Provided information Block Start

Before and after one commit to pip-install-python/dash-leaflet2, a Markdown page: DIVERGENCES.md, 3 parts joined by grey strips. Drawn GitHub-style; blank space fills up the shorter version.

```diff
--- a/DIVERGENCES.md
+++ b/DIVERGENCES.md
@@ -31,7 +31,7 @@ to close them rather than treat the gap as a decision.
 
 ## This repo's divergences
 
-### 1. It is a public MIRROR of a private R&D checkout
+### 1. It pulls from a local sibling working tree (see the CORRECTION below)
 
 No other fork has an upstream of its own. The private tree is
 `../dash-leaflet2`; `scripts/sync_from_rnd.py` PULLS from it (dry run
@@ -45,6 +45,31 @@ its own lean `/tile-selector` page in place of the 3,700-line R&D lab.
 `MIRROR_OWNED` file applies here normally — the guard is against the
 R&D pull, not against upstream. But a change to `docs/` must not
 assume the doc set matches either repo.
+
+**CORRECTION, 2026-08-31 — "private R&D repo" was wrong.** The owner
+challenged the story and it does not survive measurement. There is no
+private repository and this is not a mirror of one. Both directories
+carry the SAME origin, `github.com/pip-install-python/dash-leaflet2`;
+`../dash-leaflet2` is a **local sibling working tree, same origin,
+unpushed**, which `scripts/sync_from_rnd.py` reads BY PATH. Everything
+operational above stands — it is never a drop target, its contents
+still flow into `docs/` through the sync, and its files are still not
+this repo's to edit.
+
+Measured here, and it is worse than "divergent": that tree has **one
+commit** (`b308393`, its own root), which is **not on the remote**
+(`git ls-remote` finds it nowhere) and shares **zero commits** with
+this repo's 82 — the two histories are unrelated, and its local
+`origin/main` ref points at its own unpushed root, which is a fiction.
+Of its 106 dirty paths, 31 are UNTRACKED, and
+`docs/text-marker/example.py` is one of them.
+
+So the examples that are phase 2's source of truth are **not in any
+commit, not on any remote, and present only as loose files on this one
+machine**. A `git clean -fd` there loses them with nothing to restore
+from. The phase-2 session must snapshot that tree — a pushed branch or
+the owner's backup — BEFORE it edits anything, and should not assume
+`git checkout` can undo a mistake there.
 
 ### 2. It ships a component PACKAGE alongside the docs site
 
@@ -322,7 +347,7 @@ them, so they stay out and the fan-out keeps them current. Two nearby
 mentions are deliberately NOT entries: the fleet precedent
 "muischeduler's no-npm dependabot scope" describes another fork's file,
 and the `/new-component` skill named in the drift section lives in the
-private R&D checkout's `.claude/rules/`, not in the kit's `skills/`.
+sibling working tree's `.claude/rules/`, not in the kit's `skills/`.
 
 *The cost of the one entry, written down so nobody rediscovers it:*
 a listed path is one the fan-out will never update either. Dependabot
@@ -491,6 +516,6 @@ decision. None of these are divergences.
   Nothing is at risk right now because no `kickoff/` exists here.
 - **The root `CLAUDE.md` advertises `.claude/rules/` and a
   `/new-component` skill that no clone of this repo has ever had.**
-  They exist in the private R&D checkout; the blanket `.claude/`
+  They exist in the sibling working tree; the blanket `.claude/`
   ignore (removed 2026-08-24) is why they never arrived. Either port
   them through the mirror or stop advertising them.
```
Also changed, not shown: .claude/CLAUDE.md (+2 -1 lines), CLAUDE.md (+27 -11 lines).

Provided information Block End

_What the task requires:_
Each record must be returned in full and exactly.

_Answer section:_
Before and after one commit to pip-install-python/dash-leaflet2, a Markdown page: DIVERGENCES.md, 3 parts joined by grey strips. Drawn GitHub-style; blank space fills up the shorter version.

```diff
--- a/DIVERGENCES.md
+++ b/DIVERGENCES.md
@@ -31,7 +31,7 @@ to close them rather than treat the gap as a decision.
 
 ## This repo's divergences
 
-### 1. It is a public MIRROR of a private R&D checkout
+### 1. It pulls from a local sibling working tree (see the CORRECTION below)
 
 No other fork has an upstream of its own. The private tree is
 `../dash-leaflet2`; `scripts/sync_from_rnd.py` PULLS from it (dry run
@@ -45,6 +45,31 @@ its own lean `/tile-selector` page in place of the 3,700-line R&D lab.
 `MIRROR_OWNED` file applies here normally — the guard is against the
 R&D pull, not against upstream. But a change to `docs/` must not
 assume the doc set matches either repo.
+
+**CORRECTION, 2026-08-31 — "private R&D repo" was wrong.** The owner
+challenged the story and it does not survive measurement. There is no
+private repository and this is not a mirror of one. Both directories
+carry the SAME origin, `github.com/pip-install-python/dash-leaflet2`;
+`../dash-leaflet2` is a **local sibling working tree, same origin,
+unpushed**, which `scripts/sync_from_rnd.py` reads BY PATH. Everything
+operational above stands — it is never a drop target, its contents
+still flow into `docs/` through the sync, and its files are still not
+this repo's to edit.
+
+Measured here, and it is worse than "divergent": that tree has **one
+commit** (`b308393`, its own root), which is **not on the remote**
+(`git ls-remote` finds it nowhere) and shares **zero commits** with
+this repo's 82 — the two histories are unrelated, and its local
+`origin/main` ref points at its own unpushed root, which is a fiction.
+Of its 106 dirty paths, 31 are UNTRACKED, and
+`docs/text-marker/example.py` is one of them.
+
+So the examples that are phase 2's source of truth are **not in any
+commit, not on any remote, and present only as loose files on this one
+machine**. A `git clean -fd` there loses them with nothing to restore
+from. The phase-2 session must snapshot that tree — a pushed branch or
+the owner's backup — BEFORE it edits anything, and should not assume
+`git checkout` can undo a mistake there.
 
 ### 2. It ships a component PACKAGE alongside the docs site
 
@@ -322,7 +347,7 @@ them, so they stay out and the fan-out keeps them current. Two nearby
 mentions are deliberately NOT entries: the fleet precedent
 "muischeduler's no-npm dependabot scope" describes another fork's file,
 and the `/new-component` skill named in the drift section lives in the
-private R&D checkout's `.claude/rules/`, not in the kit's `skills/`.
+sibling working tree's `.claude/rules/`, not in the kit's `skills/`.
 
 *The cost of the one entry, written down so nobody rediscovers it:*
 a listed path is one the fan-out will never update either. Dependabot
@@ -491,6 +516,6 @@ decision. None of these are divergences.
   Nothing is at risk right now because no `kickoff/` exists here.
 - **The root `CLAUDE.md` advertises `.claude/rules/` and a
   `/new-component` skill that no clone of this repo has ever had.**
-  They exist in the private R&D checkout; the blanket `.claude/`
+  They exist in the sibling working tree; the blanket `.claude/`
   ignore (removed 2026-08-24) is why they never arrived. Either port
   them through the mirror or stop advertising them.
```
Also changed, not shown: .claude/CLAUDE.md (+2 -1 lines), CLAUDE.md (+27 -11 lines).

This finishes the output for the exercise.